• Exercise description:
Only the lines holding "type" are wanted. Copy every one from the records below.

Start of Block

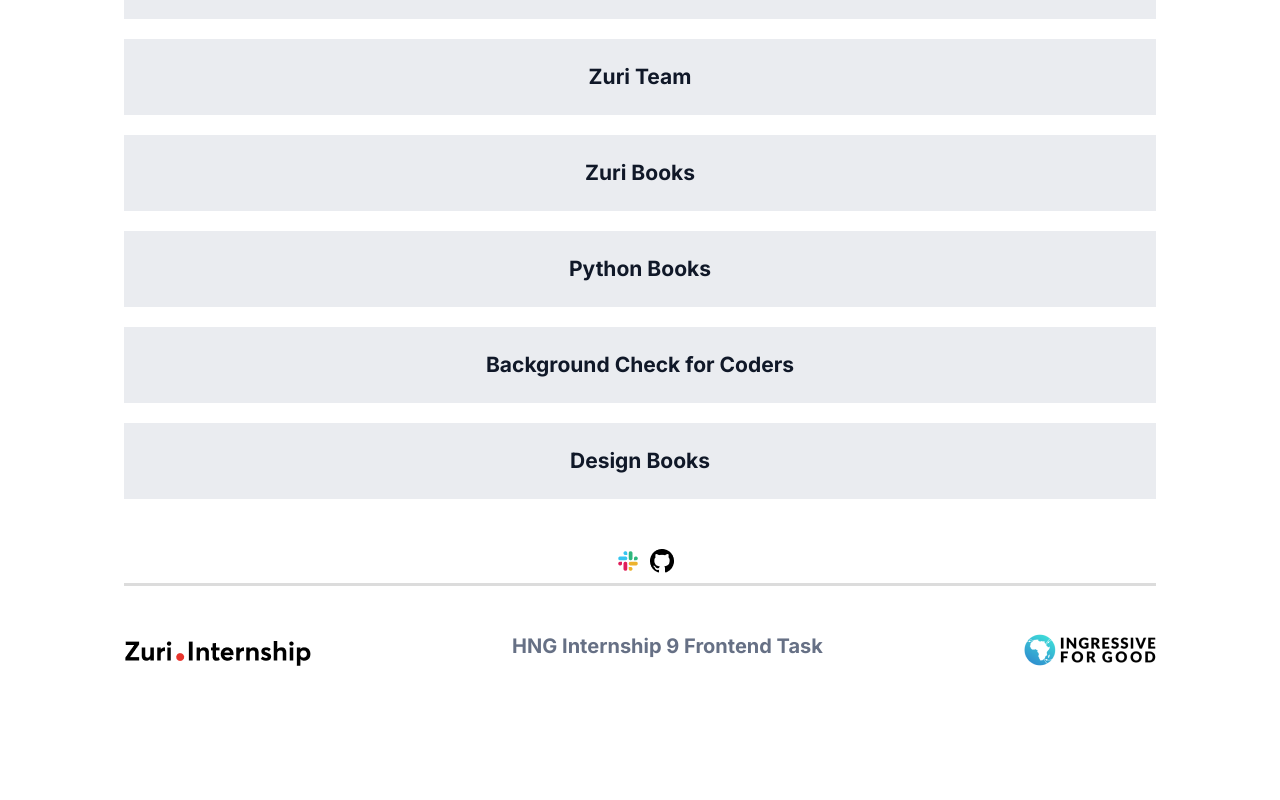
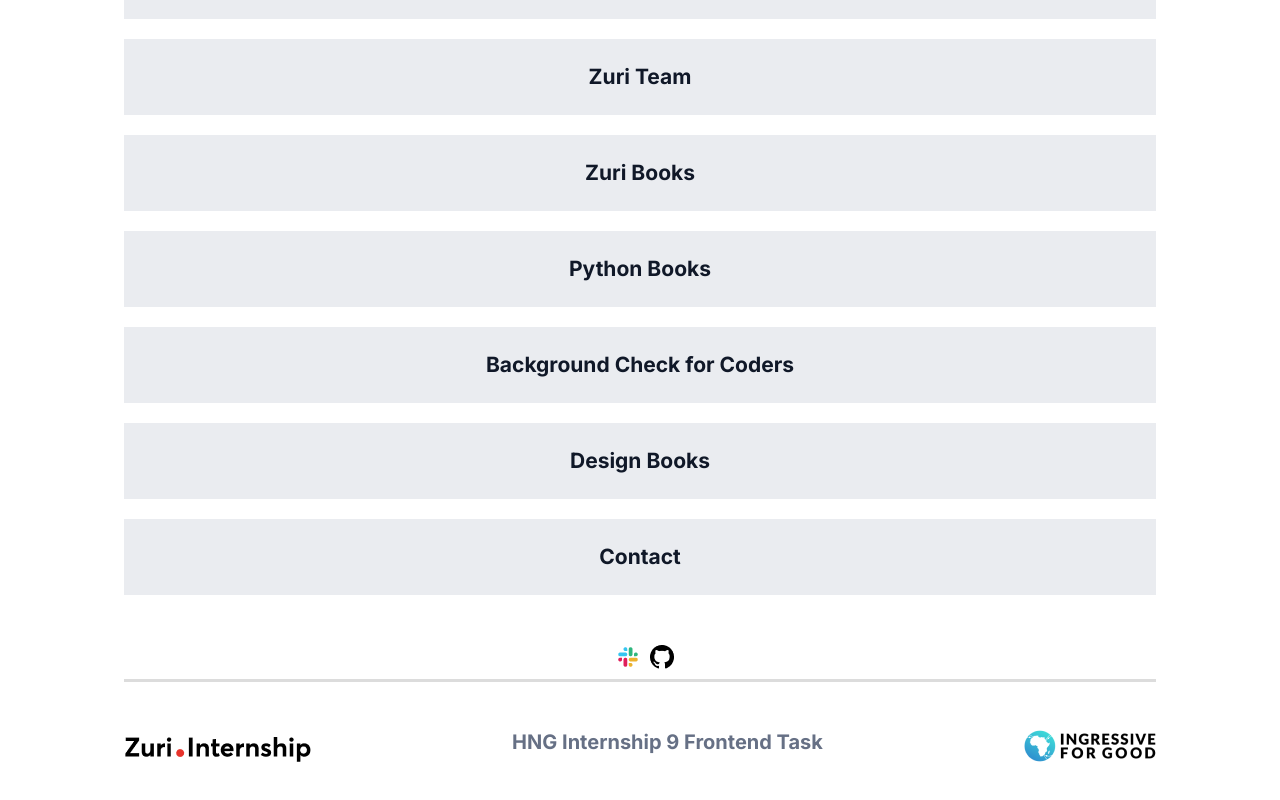
Before and after one commit to ibkay998/HngWeek1, a React (Vite) app: page / in a window 1280 px wide. Shown: the part 495-1295 px from the top of the page. Before the commit the page ends 1205 px from the top, so only its background shows below. Built offline with nearby package versions, Linux system fonts and the light colour scheme.

Commit message:
feat:created a new page for contact

```diff
--- a/src/App.css
+++ b/src/App.css
@@ -1,3 +1,4 @@
+
 #root {
   margin: 44px 16px;
 }
--- a/src/components/Footer/footer.css
+++ b/src/components/Footer/footer.css
@@ -1,6 +1,5 @@
 .footer{
     display: flex;
-    justify-content: center;
     border-top: 1px solid #EAECF0;border-top: solid;
     border-top-color: gainsboro;
 }
--- a/src/components/LinksSection/LinkComponent.jsx
+++ b/src/components/LinksSection/LinkComponent.jsx
@@ -1,11 +1,13 @@
+import "./link_component.css"
+import { Link } from "react-router-dom";
 
-import "./link_component.css"
-
-function LinkComponent({name,id,address,title}) {
+function LinkComponent({name,id,address,title,type}) {
 
   return (
     <div className="link__component">
+      {type === "a" ? (
         <a id={`${id}`} title={`${title ? title : ""}`} href={`${address}`} target="__blanck">{name}</a>
+      ):(<Link id={`${id}`} title={`${title ? title : ""}`} to={`${address}`}>{name}</Link>)}
     </div>
   )
 }
--- a/src/components/LinksSection/Links.jsx
+++ b/src/components/LinksSection/Links.jsx
@@ -5,18 +5,19 @@ import Slack from "../../assets/slack.png"
 
 function Links({slackName}) {
     const links = [
-        {name:"Twitter Link",id:"",address:"https://twitter.com/ibkay998",title:""},
-        {name:"Zuri Team",id:"btn__zuri",address:"https://training.zuri.team/",title:""},
-        {name:"Zuri Books",id:"books",address:"http://books.zuri.team",title:"this is where you find books about design and coding"},
-        {name:"Python Books",id:"book__python",address:`https://books.zuri.team/python-for-beginners?ref_id=${slackName}`,title:""},
-        {name:"Background Check for Coders",id:"pitch",address:"https://background.zuri.team",title:""},
-        {name:"Design Books",id:"book__design",address:"https://books.zuri.team/design-rules",title:""},
+        {name:"Twitter Link",id:"",address:"https://twitter.com/ibkay998",title:"",type:"a"},
+        {name:"Zuri Team",id:"btn__zuri",address:"https://training.zuri.team/",title:"",type:"a"},
+        {name:"Zuri Books",id:"books",address:"http://books.zuri.team",title:"this is where you find books about design and coding",type:"a"},
+        {name:"Python Books",id:"book__python",address:`https://books.zuri.team/python-for-beginners?ref_id=${slackName}`,title:"",type:"a"},
+        {name:"Background Check for Coders",id:"pitch",address:"https://background.zuri.team",title:"",type:"a"},
+        {name:"Design Books",id:"book__design",address:"https://books.zuri.team/design-rules",title:"",type:"a"},
+        {name:"Contact",id:"contact",address:"/contact",title:"",type:"link"},
 ]
 
   return (
     <div className="links">
         {links.map((link)=>(
-            <LinkComponent name={link.name} id={link.id} address={link.address} title={link.title} />
+            <LinkComponent name={link.name} id={link.id} address={link.address} title={link.title} type={link.type} />
         ))}
         <div className="social__links">
             <a href="https://slack.com/U029AMRJN2C"><img src={Slack} alt="slack"/></a>
```
Also changed, not shown: 1 other file (tests, documents, lock files or other folders).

End of Block

• Result:
+function LinkComponent({name,id,address,title,type}) {
+      {type === "a" ? (
+        {name:"Twitter Link",id:"",address:"https://twitter.com/ibkay998",title:"",type:"a"},
+        {name:"Zuri Team",id:"btn__zuri",address:"https://training.zuri.team/",title:"",type:"a"},
+        {name:"Zuri Books",id:"books",address:"http://books.zuri.team",title:"this is where you find books about design and coding",type:"a"},
+        {name:"Python Books",id:"book__python",address:`https://books.zuri.team/python-for-beginners?ref_id=${slackName}`,title:"",type:"a"},
+        {name:"Background Check for Coders",id:"pitch",address:"https://background.zuri.team",title:"",type:"a"},
+        {name:"Design Books",id:"book__design",address:"https://books.zuri.team/design-rules",title:"",type:"a"},
+        {name:"Contact",id:"contact",address:"/contact",title:"",type:"link"},
+            <LinkComponent name={link.name} id={link.id} address={link.address} title={link.title} type={link.type} />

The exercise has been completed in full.